“We’ve been working with economists in the state whose research shows that the economic environment and the circumstances of the pandemic have exacerbated the living the lives, financial status and strength of women disproportionately in the state,” Weiss-Wolf said. “We think this is a reasonable and important form of tax relief that the state can offer.”
In both the Michigan state House and Senate, legislators have introduced bills that would exempt menstrual products from sales and use taxes. The proposed law has received a committee hearing in the House but has not made it to the floor. The Senate bill has not had a hearing.
Democratic Gov. Gretchen Whitmer has said she would support eliminating the period tax if a bill is sent to her desk.
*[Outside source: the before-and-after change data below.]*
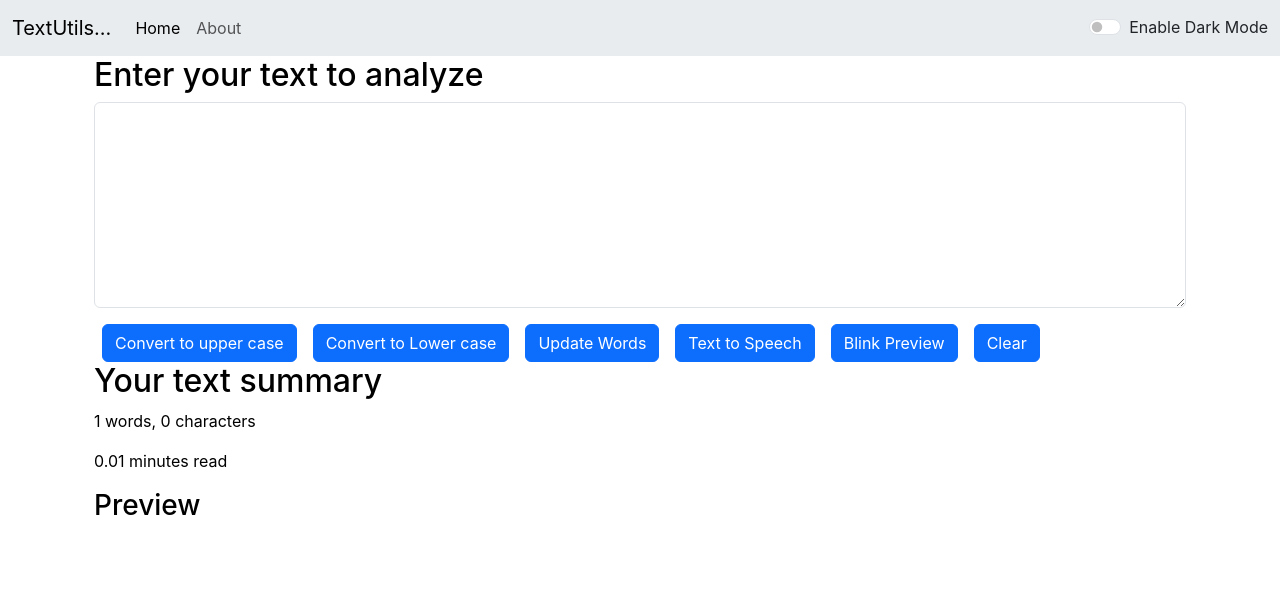
Repository: SujanNagaju/react-demo
Page: /
An editor plug-in stored every save of this project. The page is shown before and after the next save, followed by the edit.
The browser window is 1280 px wide. The pictures show the whole page.
The project was rebuilt for these pictures with package versions that can differ from the ones it lists, and the page was loaded fresh each time. Also part of the build but not shown: src/App.css.

Above is the page before, as saved 2024-12-29 17:06:56.

### public/index.html
<!DOCTYPE html>
<html lang="en">
  <head>
    <meta charset="utf-8" />
    <link rel="icon" href="%PUBLIC_URL%/favicon.ico" />
    <meta name="viewport" content="width=device-width, initial-scale=1" />
    <meta name="theme-color" content="#000000" />
    <meta
      name="description"
      content="Web site created using create-react-app"
    />
    <link rel="apple-touch-icon" href="%PUBLIC_URL%/logo192.png" />
    <!--
      manifest.json provides metadata used when your web app is installed on a
      user's mobile device or desktop. See https://developers.google.com/web/fundamentals/web-app-manifest/
    -->
    <link rel="manifest" href="%PUBLIC_URL%/manifest.json" />
    <!--
      Notice the use of %PUBLIC_URL% in the tags above.
      It will be replaced with the URL of the `public` folder during the build.
      Only files inside the `public` folder can be referenced from the HTML.

      Unlike "/favicon.ico" or "favicon.ico", "%PUBLIC_URL%/favicon.ico" will
      work correctly both with client-side routing and a non-root public URL.
      Learn how to configure a non-root public URL by running `npm run build`.
    -->
    <link href="https://cdn.jsdelivr.net/npm/bootstrap@5.3.3/dist/css/bootstrap.min.css" rel="stylesheet" integrity="sha384-QWTKZyjpPEjISv5WaRU9OFeRpok6YctnYmDr5pNlyT2bRjXh0JMhjY6hW+ALEwIH" crossorigin="anonymous">
    <title>React App</title>
  </head>
  <body>
    <noscript>You need to enable JavaScript to run this app.</noscript>
    <div id="root"></div>
    <!--
      This HTML file is a template.
      If you open it directly in the browser, you will see an empty page.

      You can add webfonts, meta tags, or analytics to this file.
      The build step will place the bundled scripts into the <body> tag.

      To begin the development, run `npm start` or `yarn start`.
      To create a production bundle, use `npm run build` or `yarn build`.
    -->
    <script src="https://cdn.jsdelivr.net/npm/bootstrap@5.3.3/dist/js/bootstrap.bundle.min.js" integrity="sha384-YvpcrYf0tY3lHB60NNkmXc5s9fDVZLESaAA55NDzOxhy9GkcIdslK1eN7N6jIeHz" crossorigin="anonymous"></script>

  </body>
</html>

### src/App.js
// logo from './logo.svg';
import './App.css';
// import About from './components/About';
import Navbar from './components/Navbar';
import TextForm from './components/TextForm';
import React, {useState} from 'react';

function App() {

  const [mode, setMode] = useState("light");
  const toggleMode = ()=> {
    if( mode === 'light' ) {
      setMode( 'dark' );
      document.body.style.backgroundColor = '#201e2e';
      // document.body.style.color = 'white';
    } else {
      setMode( 'light' );
      document.body.style.backgroundColor = 'white';
      // document.body.style.color = 'black';
    }
  }
  return (
    <>

      {/* <Navbar title="TextUtils..." aboutText="About"/> */}
      <Navbar title="TextUtils..." aboutText="About" mode={mode} toggleMode={toggleMode}/>
      <div className="container">
        <TextForm heading="Enter your text to analyze" mode={mode}/>
        {/* <About title="About us"/> */}
      </div>
    </>
  );
}

export default App;

### src/components/Navbar.js
import React from 'react'
import PropTypes from 'prop-types';


// export default function Navbar({title="TextUtils", aboutText="About"}) {
export default function Navbar(props) {
  return (
    <nav className={`navbar navbar-expand-lg bg-body-secondary bg-${props.mode}`}>
        <div className="container-fluid">
            <a className="navbar-brand" href="/">{props.title}</a>
            <button className="navbar-toggler" type="button" data-bs-toggle="collapse" data-bs-target="#navbarSupportedContent" aria-controls="navbarSupportedContent" aria-expanded="false" aria-label="Toggle navigation">
            <span className="navbar-toggler-icon"></span>
            </button>
            <div className="collapse navbar-collapse" id="navbarSupportedContent">
            <ul className="navbar-nav me-auto mb-2 mb-lg-0">
                <li className="nav-item">
                <a className="nav-link active" aria-current="page" href="/">Home</a>
                </li>
                <li className="nav-item">
                <a className="nav-link" href="/">{props.aboutText}</a>
                </li>

            </ul>
            {/* <form className="d-flex" role="search">
                <input className="form-control me-2" type="search" placeholder="Search" aria-label="Search"/>
                <button className="btn btn-outline-success" type="submit">Search</button>
            </form> */}
            <div className={`form-check form-switch text-${props.mode === 'light' ? 'dark' : 'light' }`}>
                <input className="form-check-input" onClick={props.toggleMode} type="checkbox" role="switch" id="flexSwitchCheckDefault"/>
                <label className="form-check-label" htmlFor="flexSwitchCheckDefault">Enable Dark Mode</label>
            </div>
            </div>
        </div>
    </nav>
  )
}


Navbar.propTypes = {
    title: PropTypes.string.isRequired,
    aboutText: PropTypes.string.isRequired
}

### src/components/TextForm.js
import React, {useState} from 'react';

export default function TextForm(props) {
  const handleUpClick = ()=> {
    // console.log( "Uppercase was clicked" );
    let newText = text.toUpperCase();
    setText( newText );
  }

  const handleLowerClick = ()=> {
    // console.log( "Uppercase was clicked" );
    let newText = text.toLowerCase();
    setText( newText );
  }

  const handleUpdateWordsClick = () => {
    // console.log("Uppercase was clicked");
    let newText = text.replace(/chamatkar/gi, "balatkar");
    setText(newText);
  };

  const handleClearClick = () => {
    // console.log("Uppercase was clicked");
    let newText = "";
    setText(newText);
  };

  const handleOnChange = (event)=> {
    // console.log( "handle text change" );
    setText(event.target.value);
  }

  const handleTextToSpeechClick =() =>{
    const Speech = new SpeechSynthesisUtterance();
    const message= document.getElementById("textBox").value;
    Speech.lang='eng';
    Speech.text= message;
    window.speechSynthesis.speak(Speech);
  }

  const handleBlinkPreviewClick =() =>{
    const element= document.getElementById("blinkPreview");
    let blinkCount = 0; // Counter for the number of blinks
    const maxBlinks = 5; // Total number of blinks (on + off = 1 blink)

    const interval = setInterval(() => {
      // Toggle visibility
      element.style.display = element.style.display === 'none' ? 'block' : 'none';
      element.style.color = 'red';

      // Increment blink count only when the element is hidden
      if (element.style.display === 'none') {
        blinkCount++;
      }

      // Stop blinking after the desired number of blinks
      if (blinkCount === maxBlinks) {
        clearInterval(interval);
        element.style.display = 'block'; // Ensure the element remains visible
        element.style.color = props.mode === 'light' ? 'black' : 'white';
      }
    }, 200); // Blink interval (500ms = half a second)
  }

  const [text, setText] = useState("");
  return (
    <>
      <div className="container" style={{color: props.mode === 'light' ? 'black' : 'white' }}>
        <h2>{props.heading}</h2>
          <div className="mb-3">
              <textarea className="form-control" id="textBox" onChange={handleOnChange} style={
                {
                  backgroundColor: props.mode === 'light' ? 'white' : '#201e2e',
                  color: props.mode === 'light' ? 'black' : 'white',
                  }
                }
                value={text}
                rows="8">
              </textarea>
          </div>
          <button className="btn btn-primary mx-2" onClick={handleUpClick}>Convert to upper case</button>
          <button className="btn btn-primary mx-2" onClick={handleLowerClick}>Convert to Lower case</button>
          <button className="btn btn-primary mx-2" onClick={handleUpdateWordsClick}>Update Words</button>
          <button className="btn btn-primary mx-2" onClick={handleTextToSpeechClick}>Text to Speech</button>
          <button className="btn btn-primary mx-2" onClick={handleBlinkPreviewClick}>Blink Preview</button>
          <button className="btn btn-primary mx-2" onClick={handleClearClick}>Clear</button>
      </div>

      <div className="container" style={{color: props.mode === 'light' ? 'black' : 'white' }}>
        <h2>Your text summary</h2>
        <p>{text.split(" ").length} words, {text.length} characters</p>
        <p>{(0.008 * text.split(" ").length).toFixed(2)} minutes read</p>
        <h3>Preview</h3>
        <p id="blinkPreview" style={{color: props.mode === 'light' ? 'black' : 'white'}}>{text}</p>
      </div>
    </>
  )
}

Loaded but not shown: src/index.js (common file); src/index.css (common file); src/reportWebVitals.js (common file)

After the next save:
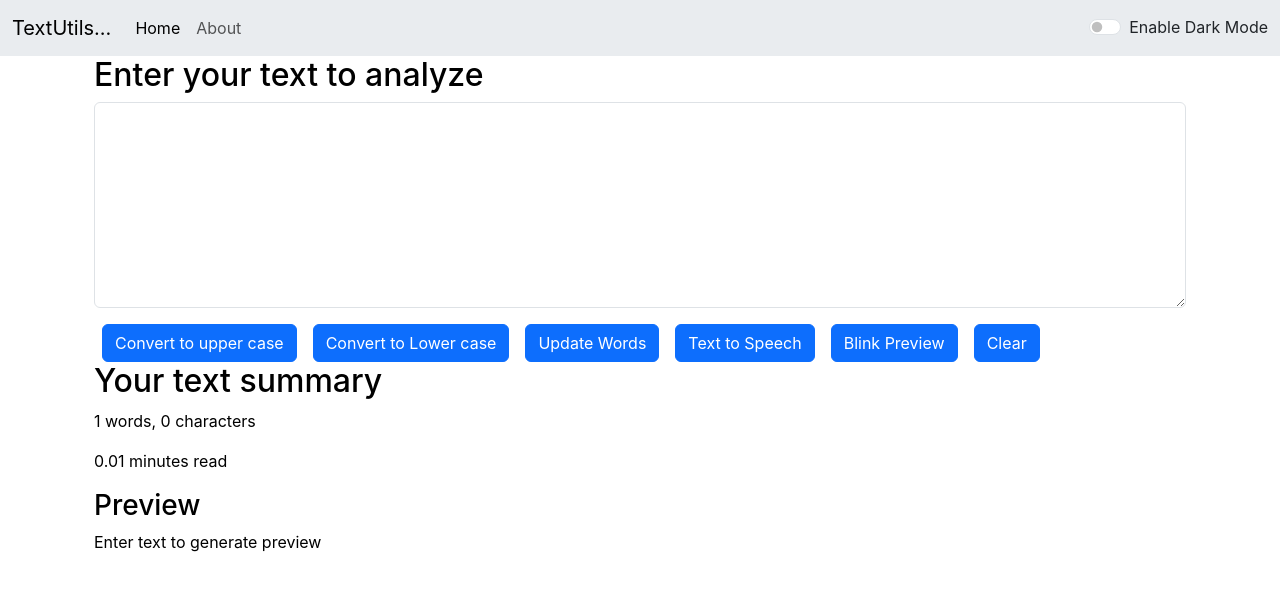
Saved 3 h 15 min later.
--- a/src/components/TextForm.js
+++ b/src/components/TextForm.js
@@ -91,7 +91,7 @@ export default function TextForm(props) {
         <p>{text.split(" ").length} words, {text.length} characters</p>
         <p>{(0.008 * text.split(" ").length).toFixed(2)} minutes read</p>
         <h3>Preview</h3>
-        <p id="blinkPreview" style={{color: props.mode === 'light' ? 'black' : 'white'}}>{text}</p>
+        <p id="blinkPreview" style={{color: props.mode === 'light' ? 'black' : 'white'}}>{text != '' ? text : 'Enter text to generate preview'}</p>
       </div>
     </>
   )
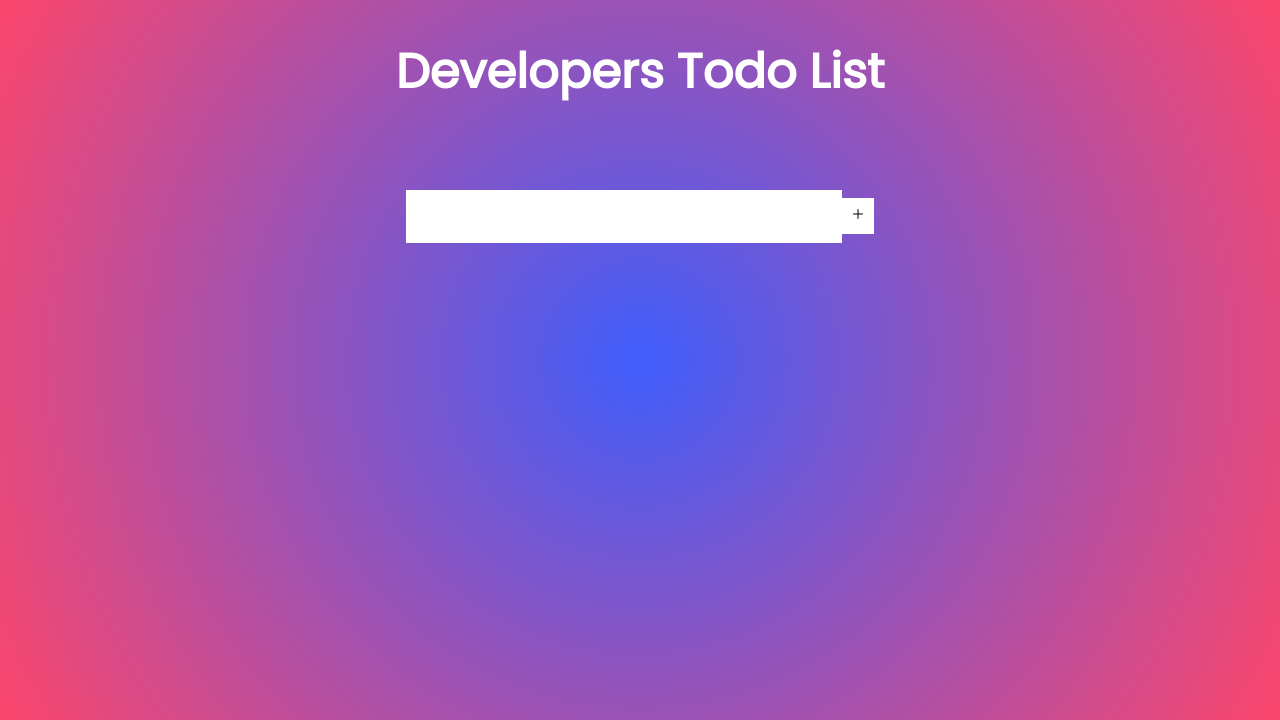
Repository: DevAntonioRogers/Vanilla-TodoList
Page: index.html
An editor plug-in stored every save of this project. The page is shown before and after the next save, followed by the edit.
The browser window is 1280 px wide. The pictures show the whole page.

Above is the page before, as saved 2023-05-11 23:58:52.

### index.html
<!DOCTYPE html>
<html lang="en">
  <head>
    <meta charset="UTF-8" />
    <meta http-equiv="X-UA-Compatible" content="IE=edge" />
    <meta name="viewport" content="width=device-width, initial-scale=1.0" />
    <link rel="preconnect" href="https://fonts.googleapis.com" />
    <link rel="preconnect" href="https://fonts.gstatic.com" crossorigin />
    <link href="https://fonts.googleapis.com/css2?family=Poppins&display=swap" rel="stylesheet" />
    <link rel="stylesheet" href="style.css" />
    <title>To-do</title>
  </head>
  <body>
    <header>
      <h1>Developers Todo List</h1>
    </header>
    <form action="">
      <input type="text" class="todo-input" />
      <button class="todo-button">
        <ion-icon name="add-outline"></ion-icon>
      </button>
    </form>

    <div class="todo-container">
      <ul class="todo-list"></ul>
    </div>

    <script type="module" src="https://unpkg.com/ionicons@7.1.0/dist/ionicons/ionicons.esm.js"></script>
    <script nomodule src="https://unpkg.com/ionicons@7.1.0/dist/ionicons/ionicons.js"></script>
    <script src="app.js"></script>
  </body>
</html>

### style.css
* {
  padding: 0;
  box-sizing: border-box;
  margin: 0;
}

body {
  background: rgb(63, 94, 251);
  background: radial-gradient(circle, rgba(63, 94, 251, 1) 0%, rgba(252, 70, 107, 1) 100%);
  color: white;
  font-family: "Poppins", sans-serif;
  min-height: 100vh;
}

header {
  font-size: 1.5rem;
}

header,
form {
  min-height: 20vh;
  display: flex;
  align-items: center;
  justify-content: center;
}

form input,
form button {
  padding: 0.5rem;
  font-size: 2rem;
  background-color: white;
  border: none;
}

form button {
  color: black;
  cursor: pointer;
  font-size: 1rem !important;
}

Loaded but not shown: app.js (no copy from this time; the picture is the same without it)

After the next save:
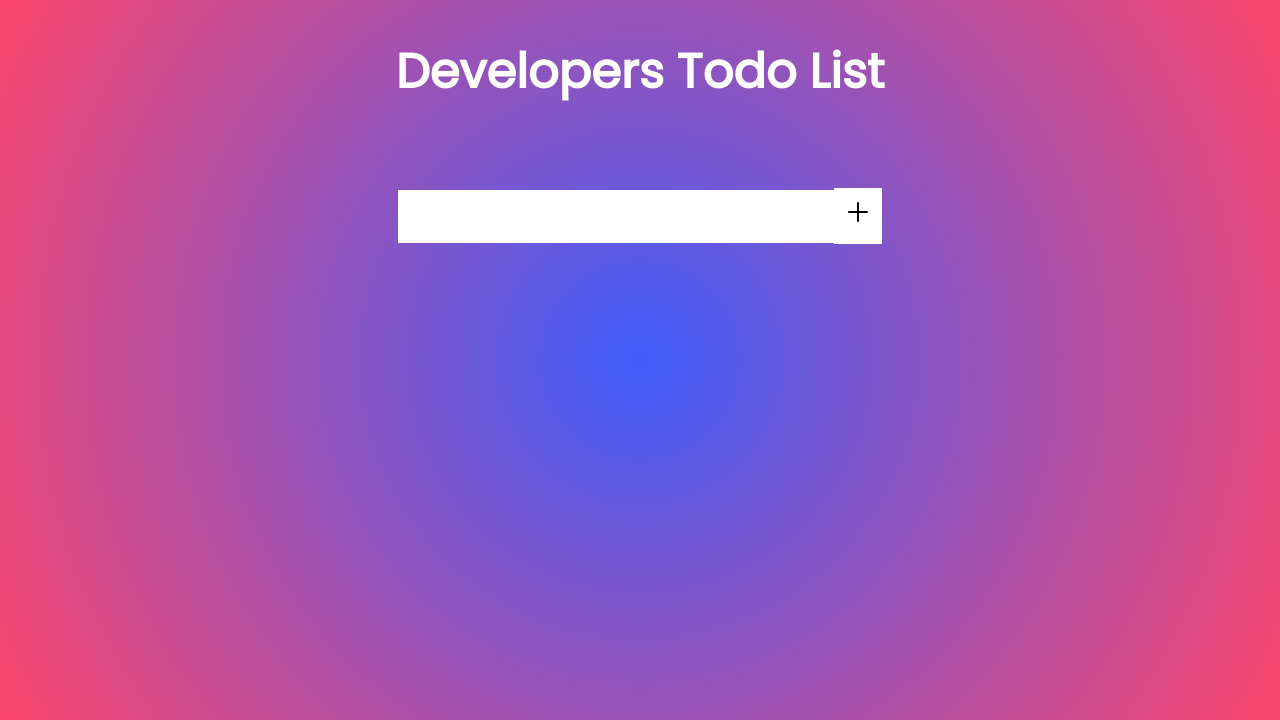
Saved 12 s later.
--- a/style.css
+++ b/style.css
@@ -35,5 +35,4 @@ form button {
 form button {
   color: black;
   cursor: pointer;
-  font-size: 1rem !important;
 }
However, the Treasury Department declined to comment because of the ongoing lawsuit.
States that still tax menstrual products have decreased significantly in the past four years from 40 to 30. In Ohio, Florida and New York, lawsuits similar to the current one has prompted the legislature to repeal the tax.
Just like food and medical prescriptions, menstrual products are essential and should not be taxed, the lawsuit said.
“The essential nature of menstrual products has been highlighted during the current economic crisis, with the need for affordable products greater than ever,” the lawsuit said.
Sources: The Detroit News 08/13/20; USA Today 08/13/20; Detroit Metro Times 08/13/20